After battling a contestant in a good back-and-forth duel in NBC’s word-oriented trivia game show “Who’s Still Standing?” Monday night, Pierson’s fate — the floor becomes a trap door when a contestant misses a question — concluded with him dropping eight feet into a waiting mass of foam padding.
“They tape the drop twice,” the veteran communication studies professor said. “It was a lot of fun, though, for me. If you’re not having a good time, then it’s not worth doing.”
The game show, hosted by Ben Bailey of “Cash Cab” TV trivia game show fame, had its season finale Monday after an eight-episode run that started in late December. Pierson said he did the taping that aired for the first time Monday night back in June.
“I responded to an online request,” he said. ‘I drove up to Los Angeles and took the test. If you do well on the test, then they put you in a mock version of the game. They put it on tape to see how you do. When I went, they did one full day of taping shows and I didn’t get on. They asked me to come back the next day.”
While this was a new game show, it wasn’t the first time Pierson’s appeared on a game show. He had a memorable five-day run on “High Rollers” with veteran Wink Martindale serving as show host. Pierson appeared on that show shortly after he and his wife, Shirley, a USD alumna, were married. The newlyweds used the money he won to put a down payment on a house.
Shirley noted Monday that in one High Rollers episode where Eric won a fur coat as part of a $15,150 prize total, that she still owns the coat.
Mary Boyd, dean of the College of Arts and Sciences, hosted a USD viewing party Monday for Pierson’s appearance in Frank’s Lounge. Students, faculty and staff colleagues joined Pierson to see the results.
The object of the game is for one contestant, who is surrounded by a circle of 10 others, to one by one eliminate them to receive the $1 million top prize by answering a series of trivia questions. If any of the 10 contestants defeats the main contestant, they win $10,000. Four contestants tried and failed before Pierson had his shot.
Pierson, who did get to say that he’s from Chicago and that he’s a communication studies college professor — the University of San Diego part was edited out, he said — was put into a “professor” costume that included a bright yellow shirt with a jacket complete with long elbow patches and he wore a beret, too. While admittedly not his favorite look, he did have the look of a poised contestant.
Pierson answered eight questions correctly and impressively — everything from knowing what object brings a person bad luck for seven years (mirror), the AOL voiceover (You’ve Got Mail) and even what was the name of the dolls whose motto is “The Girls with a Passion for Fashion” (Bratz). He also successfully answered Garrison Keillor’s famed radio show, A Prairie Home Companion, when his opponent didn’t and passed the turn to Pierson.
He wasn’t so lucky, though, when his opponent passed a second time on the Patton Oswalt question. The only letter hint that had been given was the “a” in the second word.
Still, though, Pierson was smiling Monday when it was all over. He’d been sworn to secrecy as to how he fared until the show aired. Again, he had fun.

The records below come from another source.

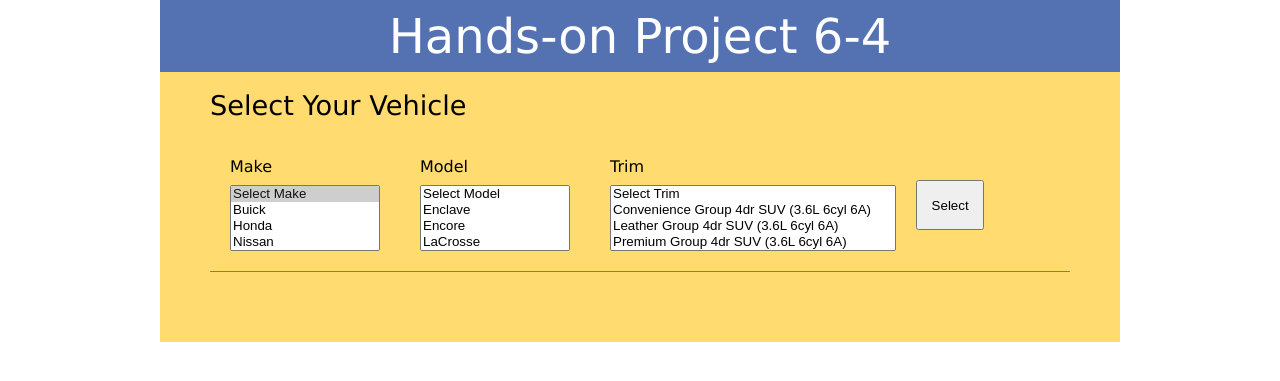
Repository: sandhya8109/hbommi_srimal4-js06-main
Page: hbommi_srimal4-js06-main/project04/project06-04_txt.html
These files come from the project's save history. The page is drawn as it stood at one moment and after the next save; the edit follows.
The browser window is 1280 px wide. The pictures show the whole page.
After loading, the first visible `#make` was changed once.

Above is the page before, as saved 2025-03-04 08:50:53.
Console error: ReferenceError: showAll is not defined

After the next save:
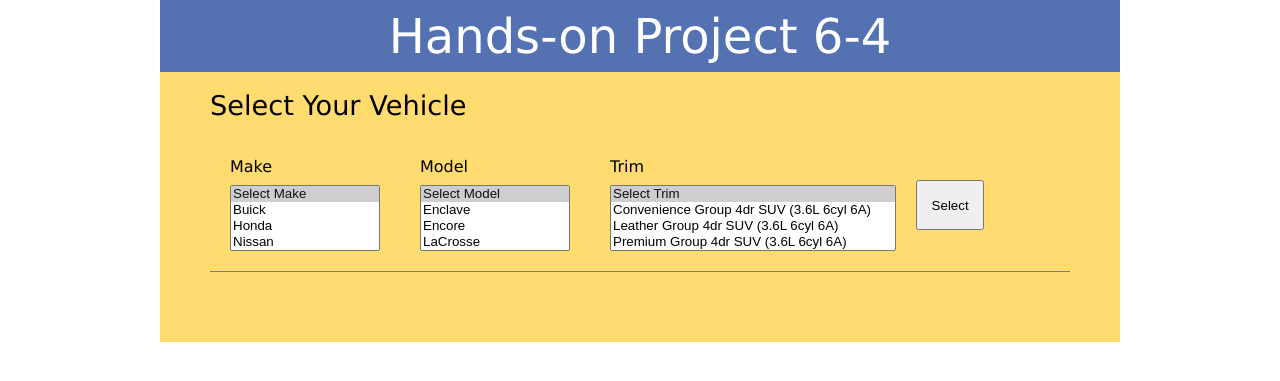
The error is gone.
Saved 37 min 13 s later.
--- a/hbommi_srimal4-js06-main/project04/project06-04_txt.js
+++ b/hbommi_srimal4-js06-main/project04/project06-04_txt.js
@@ -1,3 +1,15 @@
+"use strict";
+/*    JavaScript 7th Edition
+      Chapter 6
+      Project 06-04
+
+      Project to turn a selection list into a selection of hypertext links
+      Author:
+      Date:
+
+      Filename: project06-04.js
+*/
+
 "use strict";
 /*    JavaScript 7th Edition
       Chapter 6
@@ -15,47 +27,60 @@ let make = document.getElementById("make");
 let model = document.getElementById("model");
 let trim = document.getElementById("trim");
 
-// Option elements within the selection lists
-let makeOptions = document.querySelectorAll("select#make option");
-let modelOptions = document.querySelectorAll("select#model option");
-let trimOptions = document.querySelectorAll("select#trim option");
-
-// The number of options within each selection list
-let makes = makeOptions.length;
-let models = modelOptions.length;
-let trims = trimOptions.length;
-
 // Form button to generate the complete text of the selected vehicle
 let selectVehicle = document.getElementById("selectVehicle");
 
-// Paragraph containing the text of the selected vehicle
+// Paragraph to display the selected vehicle
 let vehicle = document.getElementById("vehicle");
 
+// Function to filter dropdown options
+function filterSelect(selectList, category) {
+   for (let option of selectList.options) {
+      if (option.classList.contains(category) || option.value === "Select Model" || option.value === "Select Trim") {
+         option.hidden = false;
+      } else {
+         option.hidden = true;
+      }
+   }
+   selectList.selectedIndex = 0; // Reset selection
+}
 
-// Event handler to modify the content of the Model selection list
-// when the Make selection list changes
+// Function to show all options
+function showAll(selectList) {
+   for (let option of selectList.options) {
+      option.hidden = false;
+   }
+   selectList.selectedIndex = 0; // Reset selection
+}
 
+// Event handler to modify the Model selection list when Make changes
 make.onchange = function() {
-   let makeIndex = make.selectedIndex;
-   let makeCategory = make.options[makeIndex].text;
-
-   if (makeIndex === 0) {
+   let makeCategory = make.value;
+   if (makeCategory === "Select Make") {
       showAll(model);
    } else {
       filterSelect(model, makeCategory);
    }
-}
+   showAll(trim); // Reset trim selection when Make changes
+};
 
-// Event handler to modify the content of the Trim selection list
-// when the Model selection list changes
-
+// Event handler to modify the Trim selection list when Model changes
 model.onchange = function() {
-   let modelIndex = model.selectedIndex;
-   let modelCategory = model.options[modelIndex].text;
-
-   if (modelIndex === 0) {
+   let modelCategory = model.value;
+   if (modelCategory === "Select Model") {
       showAll(trim);
    } else {
       filterSelect(trim, modelCategory);
    }
-}
+};
+
+// Event handler to display selected vehicle
+selectVehicle.onclick = function() {
+   let selectedMake = make.value;
+   let selectedModel = model.value;
+   let selectedTrim = trim.value;
+
+   if (selectedMake !== "Select Make" && selectedModel !== "Select Model" && selectedTrim !== "Select Trim") {
+      vehicle.textContent = `You selected: ${selectedMake} ${selectedModel} - ${selectedTrim}`;
+   }
+};
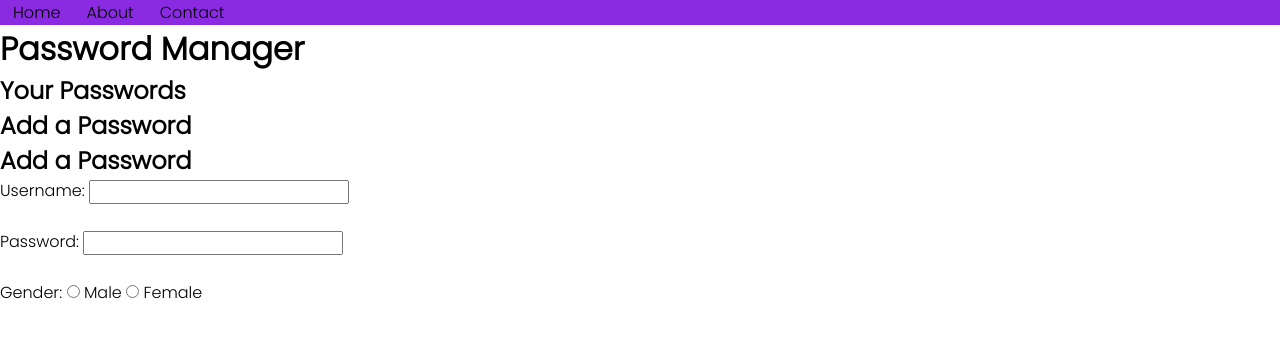
Repository: Abhi2807ar/PASSWORD-MANAGER
Page: index.html
These files come from the project's save history. The page is drawn as it stood at one moment and after the next save; the edit follows.
The browser window is 1280 px wide. The pictures show the whole page.

Above is the page before, as saved 2024-10-14 14:40:30.

After the next save:
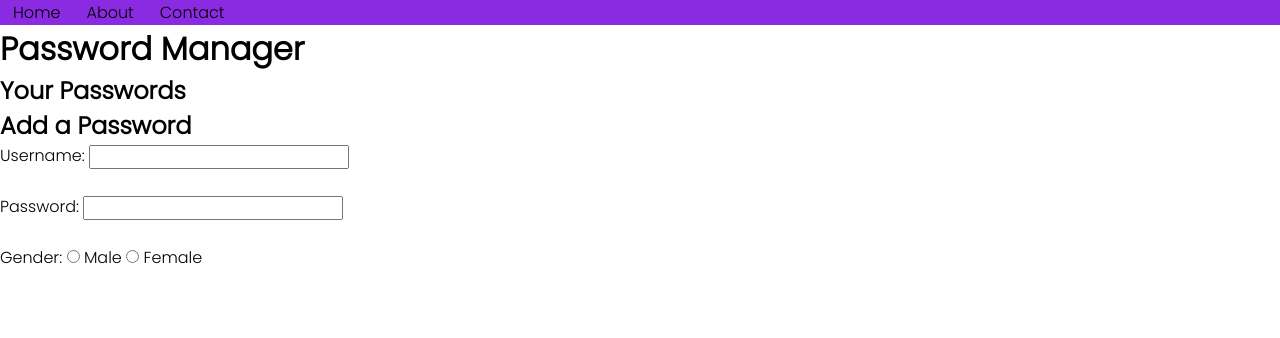
Saved 9 s later.
--- a/index.html
+++ b/index.html
@@ -48,7 +48,7 @@ td{
         <h2>Add a Password</h2>
 
     </div>
-    <h2>Add a Password</h2>
+
     <form action="/submit" method="post">
         <!-- Text input for username -->
         <label for="username">Username:</label>
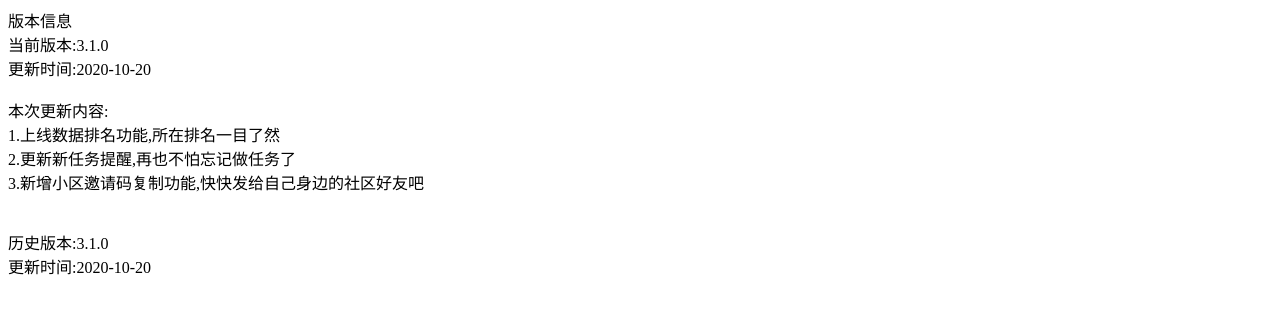
Repository: zhougz9527/yeweihui-v5
Page: yeweihui-admin/src/main/resources/templates/modules/version/version.html
The author's editor kept a copy of each file at every save. The page is drawn from the files as they stood at one save, then again after the next save.
The browser window is 1280 px wide. The pictures show the whole page.

Above is the page before, as saved 2020-10-20 10:42:04.

### yeweihui-admin/src/main/resources/templates/modules/version/version.html
<!DOCTYPE html>
<html>
<head>
    <title>版本信息</title>

    <style>
    </style>

</head>
<body>
<div>
    <div>
        <div>
            版本信息
        </div>
        <div>
            <div>
                当前版本:3.1.0<br/>
                更新时间:2020-10-20<br/>
                <br/>
                本次更新内容: <br/>
                <div>
                    1.上线数据排名功能,所在排名一目了然<br/>
                    2.更新新任务提醒,再也不怕忘记做任务了<br/>
                    3.新增小区邀请码复制功能,快快发给自己身边的社区好友吧<br/>
                    <br/>
                </div>
                    <br/>
                历史版本:3.1.0<br/>
                更新时间:2020-10-20
            </div>
        </div>
    </div>
</div>

</body>
</html>

After the next save:
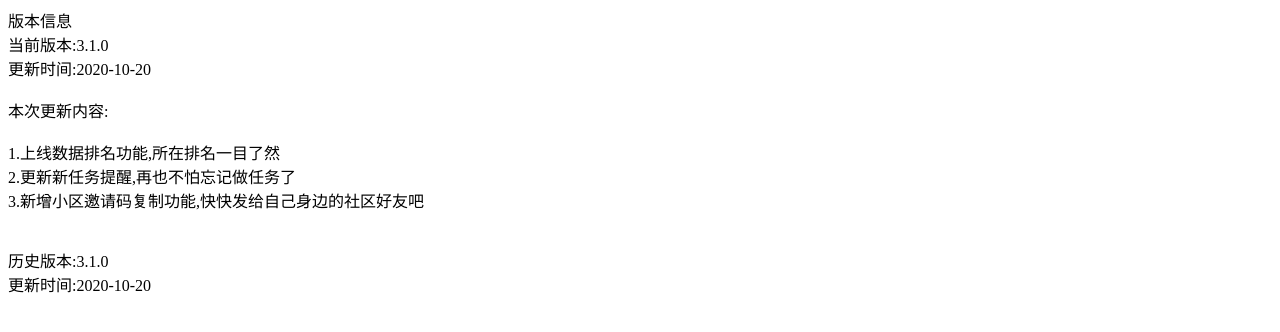
Saved 16 s later.
--- a/yeweihui-admin/src/main/resources/templates/modules/version/version.html
+++ b/yeweihui-admin/src/main/resources/templates/modules/version/version.html
@@ -18,7 +18,7 @@
                 当前版本:3.1.0<br/>
                 更新时间:2020-10-20<br/>
                 <br/>
-                本次更新内容: <br/>
+                <div>本次更新内容:</div> <br/>
                 <div>
                     1.上线数据排名功能,所在排名一目了然<br/>
                     2.更新新任务提醒,再也不怕忘记做任务了<br/>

“Doing something like this reminds me that some academics can take themselves so seriously,” he said.
Several members of the viewing party congratulated him on his appearance and a few also consoled him. Said one of his students as she left Frank’s Lounge: “Good job, Dr. Pierson. It’s OK, I didn’t know the answer, either.”
— Ryan T. Blystone